A Westfall Act certification is conclusive for the purposes of removal, see 28 U.S.C. § 2679(d)(2), but "[a] plaintiff may contest the Attorney General's scope-of-employment certification before a district court." Wuterich v. Murtha, 562 F.3d 375, 381 (D.C. Cir. 2009). Once a plaintiff challenges the scope-of-employment certification, the certification "constitute[s] prima facie evidence that the employee was acting within the scope of his employment." Id. To rebut the certification, a plaintiff must "alleg[e] sufficient facts that, taken as true, would establish that the defendant['s] actions exceeded the scope of [his] employment." Id. Upon consideration of plaintiff's complaint and the additional facts included in her response to the motion to dismiss, the Court concludes that she has not met this standard since she provides no facts whatsoever but merely refers to the conduct as "unethical, unprofessional [and] unjustified."
II. SUBJECT MATTER JURISDICTION
Having found no basis for rejecting the Westfall Act certification, what is now before the Court is a tort suit for damages against the United States.
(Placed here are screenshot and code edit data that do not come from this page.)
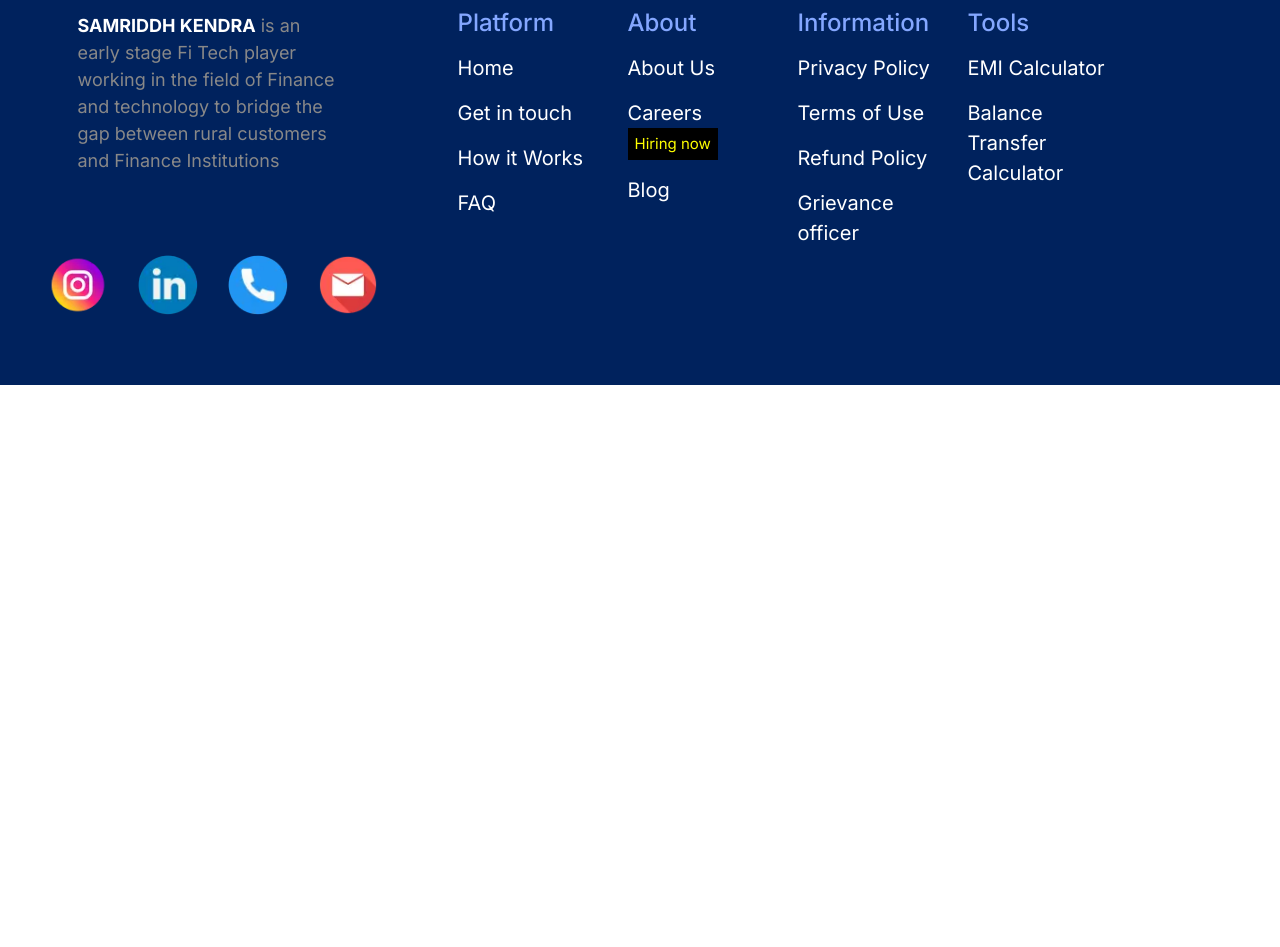
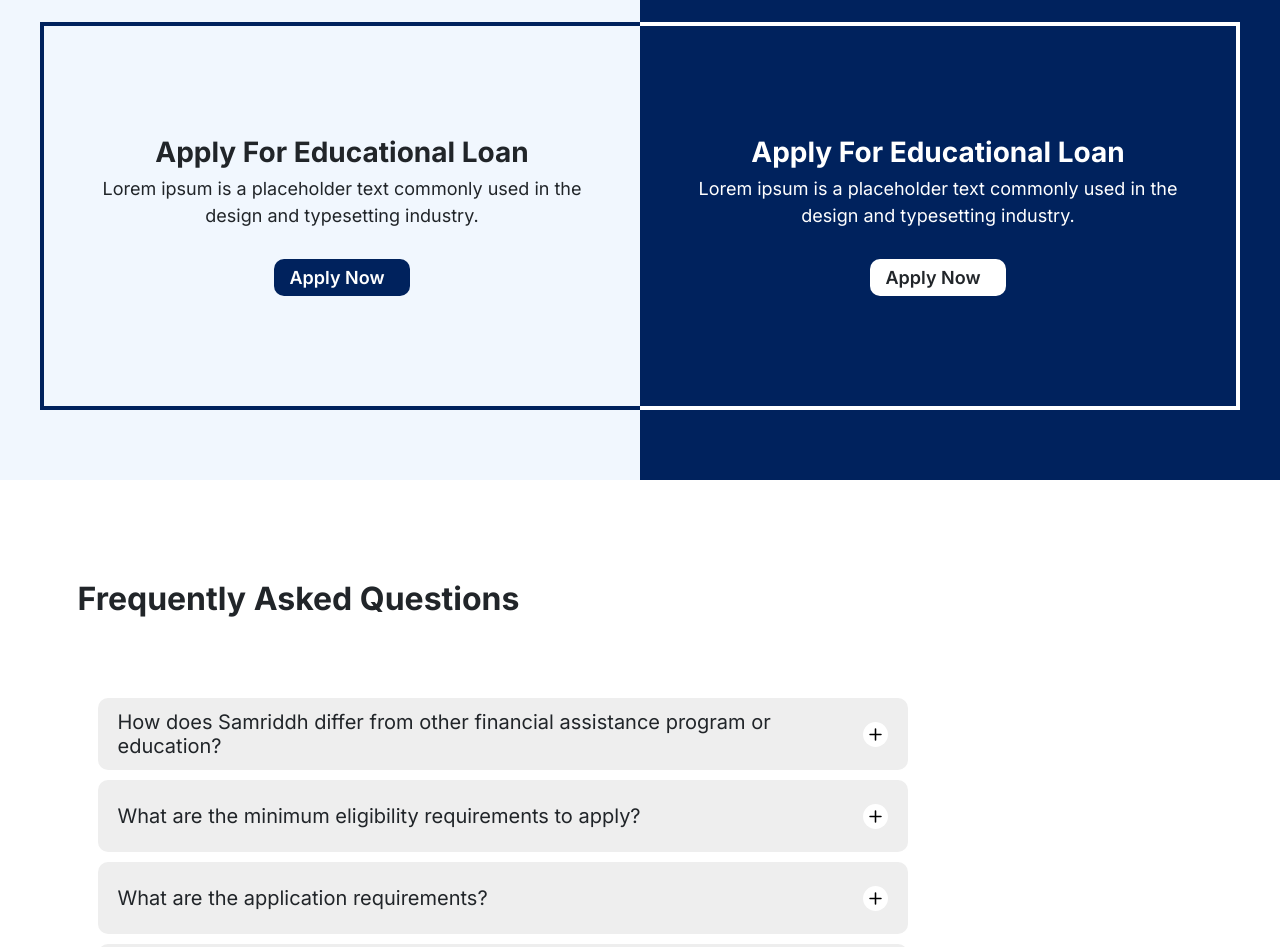
Before and after one commit to mohitanand744/Samriddh_React, a React (Vite) app: page /education_loan in a window 1280 px wide. Shown: the part 4060-5007 px from the top of the page. Before the commit the page ends 4445 px from the top, so only its background shows below. Built offline with nearby package versions, Linux system fonts and the light colour scheme.

Commit message:
added 2 more sections

```diff
--- a/src/Pages/BecomeOurPartner.jsx
+++ b/src/Pages/BecomeOurPartner.jsx
@@ -673,7 +673,7 @@
         </div>
       </section>
 
-      <section className="BecomeOurPartner_section_8 p-5 my-10 text-white">
+      <section className="BecomeOurPartner_section_8 p-6 my-10 text-white">
         <div className="container p-lg-5 p-md-3 p-1">
           <div className="row flex-columna align-items-center  justify-content-center gap-5 text-center p-lg-5 p-md-3 p-1">
             <p className="title-font fs-36 fw-medium">
--- a/src/Pages/EducationLoan.jsx
+++ b/src/Pages/EducationLoan.jsx
@@ -7,8 +7,12 @@
 import ApplyBtn from "../components/Buttons/ApplyBtn";
 
 const EducationLoan = () => {
-  const { loanType, handleLoanChange, aspirationsSliderCarouselOptions } =
-    useContext(CreatingContext);
+  const {
+    loanType,
+    handleLoanChange,
+    educationLoan,
+    aspirationsSliderCarouselOptions,
+  } = useContext(CreatingContext);
 
   return (
     <div className="EducationLoan mt-7">
@@ -424,6 +428,102 @@
           </div>
         </div>
       </section>
+
+      <section className="EducationLoanSection_8 container-fluid my-10">
+        <div className="row">
+          <div className="col-lg-6 col-md-6 col-sm-6 col-12">
+            <div className="right py-8">
+              <div className="rightBorder text-center">
+                <h1 className="fs-28 font-inter fw-bolder">
+                  Apply For Educational Loan
+                </h1>
+                <p className="fs-18 font-inter fw-normal mb-5">
+                  Lorem ipsum is a placeholder text commonly used in the design
+                  and typesetting industry.{" "}
+                </p>
+
+                <ApplyBtn
+                  textColor="text-white"
+                  bgColor={"bg-dark-blue"}
+                  text="Apply Now"
+                  arrow={false}
+                />
+              </div>
+            </div>
+          </div>
+          <div className="col-lg-6 col-md-6 col-sm-6 col-12">
+            <div className="left py-8">
+              <div className="leftBorder text-center text-white">
+                <h1 className="fs-28 font-inter fw-bolder">
+                  Apply For Educational Loan
+                </h1>
+                <p className="fs-18 font-inter fw-normal mb-5">
+                  Lorem ipsum is a placeholder text commonly used in the design
+                  and typesetting industry.{" "}
+                </p>
+
+                <ApplyBtn
+                  textColor="text-dark"
+                  bgColor={"bg-white"}
+                  text="Apply Now"
+                  arrow={false}
+                />
+              </div>
+            </div>
+          </div>
+        </div>
+      </section>
+
+      <section className="EducationLoanSection_9">
+        <EducationLoanTitle
+          title={"Frequently Asked Questions"}
+          color="black"
+          fontSize="fs-32"
+          ratings={false}
+          pera=""
+          pera2={""}
+        />
+
+        <div className="container">
+          <div className="faqContainer row ">
+            <div className=" col-lg-9 col-md-12 col-12">
+              <div className="accordion" id="accordionExample">
+                {educationLoan.map((data, index) => {
+                  return (
+                    <div key={index} className="accordion-item mt-3 rounded-4">
+                      <h2 className="accordion-header ">
+                        <button
+                          className={`accordion-button
+                            collapsed
+                           fs-20 font-inter rounded-4`}
+                          type="button"
+                          data-bs-toggle="collapse"
+                          data-bs-target={`#${data.questionNum}`}
+                          aria-expanded="false"
+                          aria-controls={data.questionNum}
+                        >
+                          {data.question}
+                        </button>
+                      </h2>
+
+                      <div
+                        id={data.questionNum}
+                        className={`accordion-collapse collapse answerContainer my-lg-3 my-md-2 my-2`}
+                        data-bs-parent="#accordionExample"
+                      >
+                        <div className="accordion-body fs-20 font-inter p-5">
+                          <h2 className="fs-26 fw-semibold my-4">Answer</h2>
+                          {data.answer}
+                        </div>
+                      </div>
+                    </div>
+                  );
+                })}
+              </div>
+            </div>
+          </div>
+        </div>
+      </section>
     </div>
   );
 };
--- a/src/context/ContexAPI.jsx
+++ b/src/context/ContexAPI.jsx
@@ -95,6 +95,34 @@
   },
 ];
 
+const educationLoan = [
+  {
+    questionNum: "collapseOne",
+    question:
+      "How does Samriddh differ from other financial assistance program or education?",
+    answer:
+      "1 Samriddh Kendra, a venture by Creditbucket Technologies Private Limited, is dedicated to enhancing financial literacy and inclusion in rural India. Incubated at STPI Chennai and supported by the Government of Bihar, we provide accessible financial services and education to empower underserved communities.",
+  },
+  {
+    questionNum: "collapseTwo",
+    question: "What are the minimum eligibility requirements to apply?",
+    answer:
+      "2 Samriddh Kendra, a venture by Creditbucket Technologies Private Limited, is dedicated to enhancing financial literacy and inclusion in rural India. Incubated at STPI Chennai and supported by the Government of Bihar, we provide accessible financial services and education to empower underserved communities.",
+  },
+  {
+    questionNum: "collapseThree",
+    question: "What are the application requirements?",
+    answer:
+      "3 Samriddh Kendra, a venture by Creditbucket Technologies Private Limited, is dedicated to enhancing financial literacy and inclusion in rural India. Incubated at STPI Chennai and supported by the Government of Bihar, we provide accessible financial services and education to empower underserved communities.",
+  },
+  {
+    questionNum: "collapseFour",
+    question: "When do I start repayment?",
+    answer:
+      "4 Samriddh Kendra, a venture by Creditbucket Technologies Private Limited, is dedicated to enhancing financial literacy and inclusion in rural India. Incubated at STPI Chennai and supported by the Government of Bihar, we provide accessible financial services and education to empower underserved communities.",
+  },
+];
+
 /* End FAQ */
 
 export const ContextProvider = ({ children }) => {
@@ -117,6 +145,7 @@
         loanType,
         handleLoanChange,
         aspirationsSliderCarouselOptions,
+        educationLoan,
       }}
     >
       {children}
--- a/src/css/fonts.css
+++ b/src/css/fonts.css
@@ -71,6 +71,11 @@
 .fs-30 {
   font-size: 3rem;
 }
+
+.fs-32 {
+  font-size: 3.2rem;
+}
+
 .fs-18 {
   font-size: 1.8rem !important;
 }
--- a/src/css/index.css
+++ b/src/css/index.css
@@ -116,6 +116,10 @@
   padding: 10rem 0;
 }
 
+.py-13 {
+  padding: 15rem 0;
+}
+
 .p-8 {
   padding: 8rem !important;
 }
@@ -151,6 +155,10 @@
 
 .w-60 {
   width: 60% !important;
+}
+
+.py-8 {
+  padding: 7rem 0;
 }
 
 .px-6 {
@@ -1576,13 +1584,19 @@
   }
 
   .samriddh-kendra {
-    background: radial-gradient(
+    background-image: url("/whyWorkwithUS.webp");
+    background-size: cover;
+    background-position: center;
+    background-repeat: no-repeat;
+
+    /*  background: radial-gradient(
       circle at center,
       #4d91ff 0%,
-      #0d69fc 55%,
-      #000c5a4f 70%,
+      #0d69fc 59%,
+      #000c5a4f 90%,
       #d8dcff 100%
     );
+ */
     padding: 14rem;
   }
 
@@ -1787,7 +1801,9 @@
 }
 
 .BecomeOurPartner_section_8 {
-  background-color: var(--dark-blue);
+  background-image: url("/joinSamriddhbg.webp");
+  background-size: cover;
+  background-repeat: no-repeat;
 }
 
 .BecomeOurPartner_section_9 {
@@ -1891,6 +1907,58 @@
   align-items: center;
   flex-direction: column;
 }
+.EducationLoanSection_8 {
+  .row > * {
+    padding-right: 0 !important;
+    padding-left: 0 !important;
+  }
+  .right {
+    background-color: #f1f7fe;
+
+    .rightBorder {
+      border-width: 4px 0 4px 4px;
+      border-color: var(--dark-blue);
+      border-style: solid;
+      padding: 11rem 3rem;
+      margin-left: 4rem;
+    }
+  }
+  .left {
+    background-color: var(--dark-blue);
+
+    .leftBorder {
+      border-width: 4px 4px 4px 0px;
+      border-color: var(--white);
+      border-style: solid;
+      padding: 11rem 3rem;
+      margin-right: 4rem;
+    }
+  }
+}
+
+.EducationLoanSection_9 {
+  .faqContainer {
+    height: fit-content;
+    padding: 2rem;
+    margin-top: -5rem;
+
+    .accordion-button {
+      background: #eeeeee;
+      height: 7.2rem;
+      padding: 0 2rem !important;
+    }
+    .answerContainer {
+      border-radius: 2rem;
+      background: #d9e8ff;
+      -webkit-border-radius: 2rem;
+      -moz-border-radius: 2rem;
+      -ms-border-radius: 2rem;
+      -o-border-radius: 2rem;
+      border: 1px solid #000;
+      box-shadow: rgb(51, 51, 51) 3px 3px 0px -1px;
+    }
+  }
+}
 
 /***** End education_loan page Section *****/
 
```
Also changed, not shown: public/joinSamriddhbg.webp (added), public/whyWorkwithUS.webp (added).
In these circumstances, "the only possible basis for subject matter jurisdiction [is] the Federal Tort Claims Act (FTCA), 28 U.S.C. § 1346(b)." Epps v. U.S. Atty Gen., 575 F. Supp. 2d 232, 238 (D.D.C. 2008); see also Benoit v. U.S. Dept. of Agriculture, 608 F.3d 17, 20 (D.C. Cir. 2010) ("Suits for damages against the United States under the common law must be brought pursuant to the limited waiver of sovereign immunity in the FTCA."). Defendants argue, however, and the Court agrees, that the FTCA does not give the Court subject matter jurisdiction over plaintiff's claims.
A. No Waiver of Sovereign Immunity
First, although the FTCA waives the sovereign immunity of the United States with respect to some torts, it expressly bars suits against the United States with regards to claims of "libel, slander, misrepresentation, deceit, or interference with contract rights." 28 U.S.C. § 2680(h). Defamation claims are similarly barred. Gardner v. United States, 213 F.3d 735, 737 n.1 (D.C. Cir. 2000). ...